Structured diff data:
++++++++++

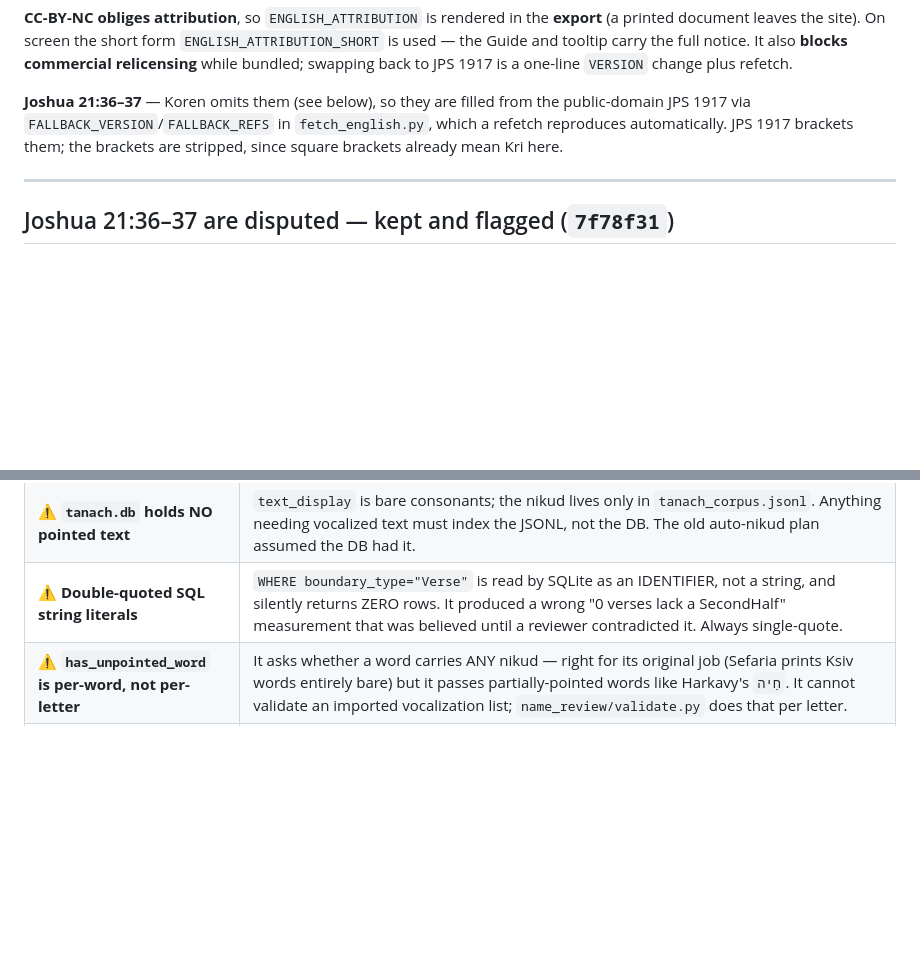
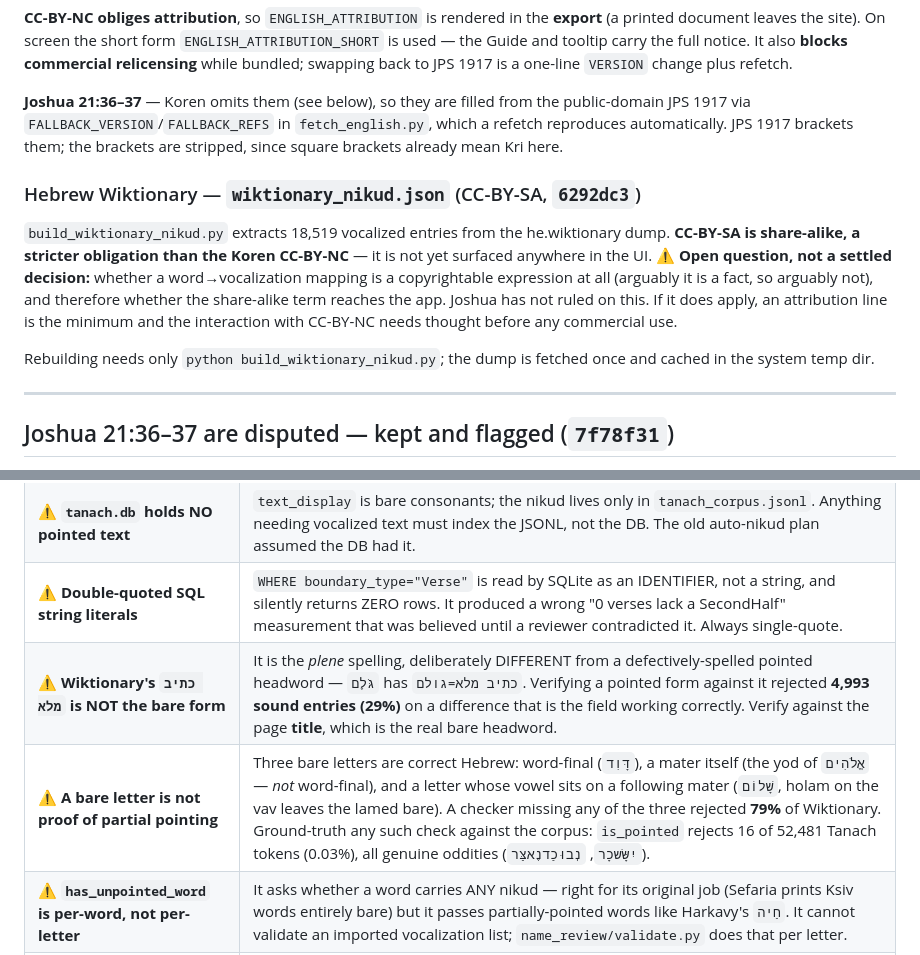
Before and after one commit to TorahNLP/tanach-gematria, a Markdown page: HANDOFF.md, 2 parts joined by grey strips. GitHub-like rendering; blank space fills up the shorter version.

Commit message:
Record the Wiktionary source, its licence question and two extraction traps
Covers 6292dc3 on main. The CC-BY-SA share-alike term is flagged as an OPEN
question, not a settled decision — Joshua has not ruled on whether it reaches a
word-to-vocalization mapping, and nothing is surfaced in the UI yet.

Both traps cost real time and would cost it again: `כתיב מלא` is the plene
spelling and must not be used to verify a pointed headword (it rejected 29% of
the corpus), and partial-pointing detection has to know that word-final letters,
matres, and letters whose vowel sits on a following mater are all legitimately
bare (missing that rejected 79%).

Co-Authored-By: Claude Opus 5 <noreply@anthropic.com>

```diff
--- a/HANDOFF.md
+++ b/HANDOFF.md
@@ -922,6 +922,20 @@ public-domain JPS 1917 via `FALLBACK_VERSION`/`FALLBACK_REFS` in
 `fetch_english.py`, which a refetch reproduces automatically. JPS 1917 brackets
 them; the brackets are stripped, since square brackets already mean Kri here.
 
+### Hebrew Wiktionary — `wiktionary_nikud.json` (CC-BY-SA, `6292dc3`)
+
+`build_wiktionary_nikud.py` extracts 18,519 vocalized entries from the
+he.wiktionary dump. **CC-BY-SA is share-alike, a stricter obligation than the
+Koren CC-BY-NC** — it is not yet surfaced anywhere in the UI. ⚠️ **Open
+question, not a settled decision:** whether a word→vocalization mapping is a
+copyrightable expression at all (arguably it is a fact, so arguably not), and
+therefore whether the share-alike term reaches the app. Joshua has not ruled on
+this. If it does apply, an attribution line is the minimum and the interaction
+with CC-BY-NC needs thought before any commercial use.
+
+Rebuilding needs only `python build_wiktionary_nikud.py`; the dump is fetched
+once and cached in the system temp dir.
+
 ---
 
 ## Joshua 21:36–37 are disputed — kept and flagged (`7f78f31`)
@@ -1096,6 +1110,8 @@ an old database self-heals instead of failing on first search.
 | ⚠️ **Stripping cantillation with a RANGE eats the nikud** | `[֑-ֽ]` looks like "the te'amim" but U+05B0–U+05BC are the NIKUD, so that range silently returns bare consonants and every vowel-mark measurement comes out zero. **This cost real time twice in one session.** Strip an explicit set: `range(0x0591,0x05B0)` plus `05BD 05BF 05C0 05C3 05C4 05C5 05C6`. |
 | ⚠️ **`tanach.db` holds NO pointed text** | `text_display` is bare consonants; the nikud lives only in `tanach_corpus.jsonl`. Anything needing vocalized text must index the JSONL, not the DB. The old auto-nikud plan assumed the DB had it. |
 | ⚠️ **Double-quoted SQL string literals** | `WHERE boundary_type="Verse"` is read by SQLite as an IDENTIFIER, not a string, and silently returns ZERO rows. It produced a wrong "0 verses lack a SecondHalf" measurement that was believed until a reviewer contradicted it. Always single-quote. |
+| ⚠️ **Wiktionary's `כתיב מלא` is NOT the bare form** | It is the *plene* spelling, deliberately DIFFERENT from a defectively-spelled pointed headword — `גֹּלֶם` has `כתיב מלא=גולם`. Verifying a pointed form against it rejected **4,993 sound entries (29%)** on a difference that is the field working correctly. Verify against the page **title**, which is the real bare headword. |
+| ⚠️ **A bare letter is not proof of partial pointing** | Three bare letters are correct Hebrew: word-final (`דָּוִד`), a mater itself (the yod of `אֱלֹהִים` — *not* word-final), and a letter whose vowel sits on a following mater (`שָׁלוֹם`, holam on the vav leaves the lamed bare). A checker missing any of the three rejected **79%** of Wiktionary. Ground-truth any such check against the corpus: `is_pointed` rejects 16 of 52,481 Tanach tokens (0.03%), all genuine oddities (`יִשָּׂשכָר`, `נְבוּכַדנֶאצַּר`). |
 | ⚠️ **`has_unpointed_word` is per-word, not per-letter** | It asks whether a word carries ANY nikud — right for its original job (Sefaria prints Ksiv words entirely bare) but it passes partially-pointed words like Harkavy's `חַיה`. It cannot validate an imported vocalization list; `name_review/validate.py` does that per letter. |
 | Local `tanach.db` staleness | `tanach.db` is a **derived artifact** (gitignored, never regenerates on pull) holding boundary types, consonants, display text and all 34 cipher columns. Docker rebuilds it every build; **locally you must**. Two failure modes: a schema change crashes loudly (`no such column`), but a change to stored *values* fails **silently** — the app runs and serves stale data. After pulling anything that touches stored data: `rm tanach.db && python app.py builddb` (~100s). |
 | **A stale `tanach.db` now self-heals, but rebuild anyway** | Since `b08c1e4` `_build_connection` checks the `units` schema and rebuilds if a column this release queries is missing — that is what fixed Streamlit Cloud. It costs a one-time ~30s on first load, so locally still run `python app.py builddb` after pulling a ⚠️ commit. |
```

++++++++++

What the task requires → Repeat the records word for word, skipping pictures.

Final answer →
Before and after one commit to TorahNLP/tanach-gematria, a Markdown page: HANDOFF.md, 2 parts joined by grey strips. GitHub-like rendering; blank space fills up the shorter version.

Commit message:
Record the Wiktionary source, its licence question and two extraction traps
Covers 6292dc3 on main. The CC-BY-SA share-alike term is flagged as an OPEN
question, not a settled decision — Joshua has not ruled on whether it reaches a
word-to-vocalization mapping, and nothing is surfaced in the UI yet.

Both traps cost real time and would cost it again: `כתיב מלא` is the plene
spelling and must not be used to verify a pointed headword (it rejected 29% of
the corpus), and partial-pointing detection has to know that word-final letters,
matres, and letters whose vowel sits on a following mater are all legitimately
bare (missing that rejected 79%).

Co-Authored-By: Claude Opus 5 <noreply@anthropic.com>

```diff
--- a/HANDOFF.md
+++ b/HANDOFF.md
@@ -922,6 +922,20 @@ public-domain JPS 1917 via `FALLBACK_VERSION`/`FALLBACK_REFS` in
 `fetch_english.py`, which a refetch reproduces automatically. JPS 1917 brackets
 them; the brackets are stripped, since square brackets already mean Kri here.
 
+### Hebrew Wiktionary — `wiktionary_nikud.json` (CC-BY-SA, `6292dc3`)
+
+`build_wiktionary_nikud.py` extracts 18,519 vocalized entries from the
+he.wiktionary dump. **CC-BY-SA is share-alike, a stricter obligation than the
+Koren CC-BY-NC** — it is not yet surfaced anywhere in the UI. ⚠️ **Open
+question, not a settled decision:** whether a word→vocalization mapping is a
+copyrightable expression at all (arguably it is a fact, so arguably not), and
+therefore whether the share-alike term reaches the app. Joshua has not ruled on
+this. If it does apply, an attribution line is the minimum and the interaction
+with CC-BY-NC needs thought before any commercial use.
+
+Rebuilding needs only `python build_wiktionary_nikud.py`; the dump is fetched
+once and cached in the system temp dir.
+
 ---
 
 ## Joshua 21:36–37 are disputed — kept and flagged (`7f78f31`)
@@ -1096,6 +1110,8 @@ an old database self-heals instead of failing on first search.
 | ⚠️ **Stripping cantillation with a RANGE eats the nikud** | `[֑-ֽ]` looks like "the te'amim" but U+05B0–U+05BC are the NIKUD, so that range silently returns bare consonants and every vowel-mark measurement comes out zero. **This cost real time twice in one session.** Strip an explicit set: `range(0x0591,0x05B0)` plus `05BD 05BF 05C0 05C3 05C4 05C5 05C6`. |
 | ⚠️ **`tanach.db` holds NO pointed text** | `text_display` is bare consonants; the nikud lives only in `tanach_corpus.jsonl`. Anything needing vocalized text must index the JSONL, not the DB. The old auto-nikud plan assumed the DB had it. |
 | ⚠️ **Double-quoted SQL string literals** | `WHERE boundary_type="Verse"` is read by SQLite as an IDENTIFIER, not a string, and silently returns ZERO rows. It produced a wrong "0 verses lack a SecondHalf" measurement that was believed until a reviewer contradicted it. Always single-quote. |
+| ⚠️ **Wiktionary's `כתיב מלא` is NOT the bare form** | It is the *plene* spelling, deliberately DIFFERENT from a defectively-spelled pointed headword — `גֹּלֶם` has `כתיב מלא=גולם`. Verifying a pointed form against it rejected **4,993 sound entries (29%)** on a difference that is the field working correctly. Verify against the page **title**, which is the real bare headword. |
+| ⚠️ **A bare letter is not proof of partial pointing** | Three bare letters are correct Hebrew: word-final (`דָּוִד`), a mater itself (the yod of `אֱלֹהִים` — *not* word-final), and a letter whose vowel sits on a following mater (`שָׁלוֹם`, holam on the vav leaves the lamed bare). A checker missing any of the three rejected **79%** of Wiktionary. Ground-truth any such check against the corpus: `is_pointed` rejects 16 of 52,481 Tanach tokens (0.03%), all genuine oddities (`יִשָּׂשכָר`, `נְבוּכַדנֶאצַּר`). |
 | ⚠️ **`has_unpointed_word` is per-word, not per-letter** | It asks whether a word carries ANY nikud — right for its original job (Sefaria prints Ksiv words entirely bare) but it passes partially-pointed words like Harkavy's `חַיה`. It cannot validate an imported vocalization list; `name_review/validate.py` does that per letter. |
 | Local `tanach.db` staleness | `tanach.db` is a **derived artifact** (gitignored, never regenerates on pull) holding boundary types, consonants, display text and all 34 cipher columns. Docker rebuilds it every build; **locally you must**. Two failure modes: a schema change crashes loudly (`no such column`), but a change to stored *values* fails **silently** — the app runs and serves stale data. After pulling anything that touches stored data: `rm tanach.db && python app.py builddb` (~100s). |
 | **A stale `tanach.db` now self-heals, but rebuild anyway** | Since `b08c1e4` `_build_connection` checks the `units` schema and rebuilds if a column this release queries is missing — that is what fixed Streamlit Cloud. It costs a one-time ~30s on first load, so locally still run `python app.py builddb` after pulling a ⚠️ commit. |
```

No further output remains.